Exxon Triumphs Over Activists

On shareholder proposals, ex-Tesla employees, and extra-hot days.

Sunrise over a field.

Thursday

Heatmap Illustration/Getty Images

Current conditions:More than 400,000 households are currently without power in storm-battered Texas and the southern Plains • Southeast Louisiana tied a century-old temperature record on Memorial Day, recording a high of 98 degrees Fahrenheit in Baton Rouge • India may have broken its own heat record with a preliminary reading of about 126 degrees Fahrenheit near New Delhi.

THE TOP FIVE

1. Exxon board members clinch reelection

ExxonMobil Chairman Darren Woods and Lead Director Joseph Hooley easily won reelection at the company’s annual general meeting on Wednesday, neutralizing a threatened shareholder uprising over its climate policies. Several major pension funds said ahead of the meeting that they would vote to remove most of Exxon’s board after the company sued activist shareholders pushing for stronger emissions reduction targets.
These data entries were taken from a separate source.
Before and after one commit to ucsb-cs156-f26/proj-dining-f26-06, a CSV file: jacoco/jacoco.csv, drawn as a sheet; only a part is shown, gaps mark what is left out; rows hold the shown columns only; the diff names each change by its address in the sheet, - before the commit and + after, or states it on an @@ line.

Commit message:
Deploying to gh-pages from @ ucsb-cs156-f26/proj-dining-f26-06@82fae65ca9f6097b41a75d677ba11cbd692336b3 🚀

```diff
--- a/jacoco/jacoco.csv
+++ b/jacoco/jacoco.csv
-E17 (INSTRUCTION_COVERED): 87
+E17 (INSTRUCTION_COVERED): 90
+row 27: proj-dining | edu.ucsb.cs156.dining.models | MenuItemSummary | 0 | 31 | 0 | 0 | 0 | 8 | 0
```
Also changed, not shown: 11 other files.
Though most of its petrochemical peers have similar targets, the company argued that the activists’ true goal was to “interfere with ExxonMobil’s business and to promote their own interests over those of ExxonMobil’s shareholders.”
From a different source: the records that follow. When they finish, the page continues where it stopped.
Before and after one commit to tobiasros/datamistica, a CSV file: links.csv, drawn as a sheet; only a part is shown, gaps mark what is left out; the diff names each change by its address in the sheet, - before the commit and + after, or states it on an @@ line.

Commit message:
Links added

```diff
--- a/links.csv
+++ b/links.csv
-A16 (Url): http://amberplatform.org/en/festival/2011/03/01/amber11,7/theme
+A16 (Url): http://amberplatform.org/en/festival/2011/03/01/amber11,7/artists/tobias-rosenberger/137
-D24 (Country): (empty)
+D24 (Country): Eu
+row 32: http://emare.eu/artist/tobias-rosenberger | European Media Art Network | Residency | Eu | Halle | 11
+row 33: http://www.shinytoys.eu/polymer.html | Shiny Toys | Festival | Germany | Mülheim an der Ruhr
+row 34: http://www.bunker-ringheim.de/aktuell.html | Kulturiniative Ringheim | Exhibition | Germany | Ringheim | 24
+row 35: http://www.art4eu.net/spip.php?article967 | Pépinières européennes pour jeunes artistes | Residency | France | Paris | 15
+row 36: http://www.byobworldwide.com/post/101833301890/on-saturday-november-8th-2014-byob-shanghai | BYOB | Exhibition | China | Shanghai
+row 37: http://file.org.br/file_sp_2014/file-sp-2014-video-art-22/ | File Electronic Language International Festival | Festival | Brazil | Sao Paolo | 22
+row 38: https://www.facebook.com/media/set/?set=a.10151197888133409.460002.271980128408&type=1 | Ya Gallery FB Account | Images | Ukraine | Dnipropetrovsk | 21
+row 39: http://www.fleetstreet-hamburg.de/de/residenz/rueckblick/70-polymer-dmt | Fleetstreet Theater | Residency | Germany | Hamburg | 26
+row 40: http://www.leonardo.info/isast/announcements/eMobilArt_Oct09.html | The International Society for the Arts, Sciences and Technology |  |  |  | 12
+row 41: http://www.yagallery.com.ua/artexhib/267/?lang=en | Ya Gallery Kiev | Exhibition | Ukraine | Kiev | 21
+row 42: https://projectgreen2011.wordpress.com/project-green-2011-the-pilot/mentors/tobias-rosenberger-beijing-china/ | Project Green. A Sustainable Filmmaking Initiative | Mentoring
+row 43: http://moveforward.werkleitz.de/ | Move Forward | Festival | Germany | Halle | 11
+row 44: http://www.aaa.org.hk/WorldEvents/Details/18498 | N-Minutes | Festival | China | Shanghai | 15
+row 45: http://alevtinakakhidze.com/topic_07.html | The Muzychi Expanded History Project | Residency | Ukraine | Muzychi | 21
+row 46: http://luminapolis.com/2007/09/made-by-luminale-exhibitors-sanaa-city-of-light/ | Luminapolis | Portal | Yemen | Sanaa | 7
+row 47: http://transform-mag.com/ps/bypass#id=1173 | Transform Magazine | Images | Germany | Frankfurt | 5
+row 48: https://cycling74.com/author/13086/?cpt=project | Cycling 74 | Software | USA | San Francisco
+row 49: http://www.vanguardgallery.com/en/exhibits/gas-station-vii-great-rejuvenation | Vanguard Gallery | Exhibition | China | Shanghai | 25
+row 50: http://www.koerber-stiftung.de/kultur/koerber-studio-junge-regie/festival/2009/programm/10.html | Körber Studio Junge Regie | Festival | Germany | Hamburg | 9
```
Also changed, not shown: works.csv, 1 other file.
The resistance effort “amounted to a test of whether top fund firms would rally to defend the small shareholders whose resolutions have put topics like the environment and workforce diversity at the center of many corporate annual meetings,” Reuters said. “Wednesday’s results suggested the answer was no.” All 12 of Exxon’s director nominees received between 87% and 98% support at the meeting, the company reported. The activists, meanwhile, withdrew their proposal in February, but Exxon is still pursuing the matter in court.

2. EV charging companies hire former Tesla employees
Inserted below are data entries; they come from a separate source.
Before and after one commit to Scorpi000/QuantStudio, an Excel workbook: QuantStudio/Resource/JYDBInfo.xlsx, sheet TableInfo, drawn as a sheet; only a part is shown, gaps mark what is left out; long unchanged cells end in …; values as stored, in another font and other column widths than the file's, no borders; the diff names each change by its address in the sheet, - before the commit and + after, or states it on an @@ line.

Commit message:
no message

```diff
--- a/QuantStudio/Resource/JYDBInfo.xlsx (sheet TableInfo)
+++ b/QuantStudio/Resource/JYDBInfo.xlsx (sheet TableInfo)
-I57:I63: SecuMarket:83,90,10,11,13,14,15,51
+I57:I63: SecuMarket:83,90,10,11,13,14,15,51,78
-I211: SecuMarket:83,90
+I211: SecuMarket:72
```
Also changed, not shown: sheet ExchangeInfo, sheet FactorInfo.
The U.S. electric vehicle sector is snapping up Tesla employees who were laid off when the company gutted its charging team last month. Atlanta-based charging provider EnviroSpark Energy Solutions has hired a dozen of them, E&E News reported, while other charging companies have landed high-profile hires let go by Tesla or are in talks to do so. “It does present an awesome opportunity for other charging operators like us to fill in the gap,” David Jankowsky, CEO of Francis Energy, told E&E News. There is still some trepidation, however, over how Tesla’s tribulations could affect the broader industry’s future. Despite its poor recent performance, Tesla still dominates the U.S. EV market, so a dip in consumer confidence could have negative ripple effects on EV uptake.

3. Rich countries meet $100 billion aid target two years late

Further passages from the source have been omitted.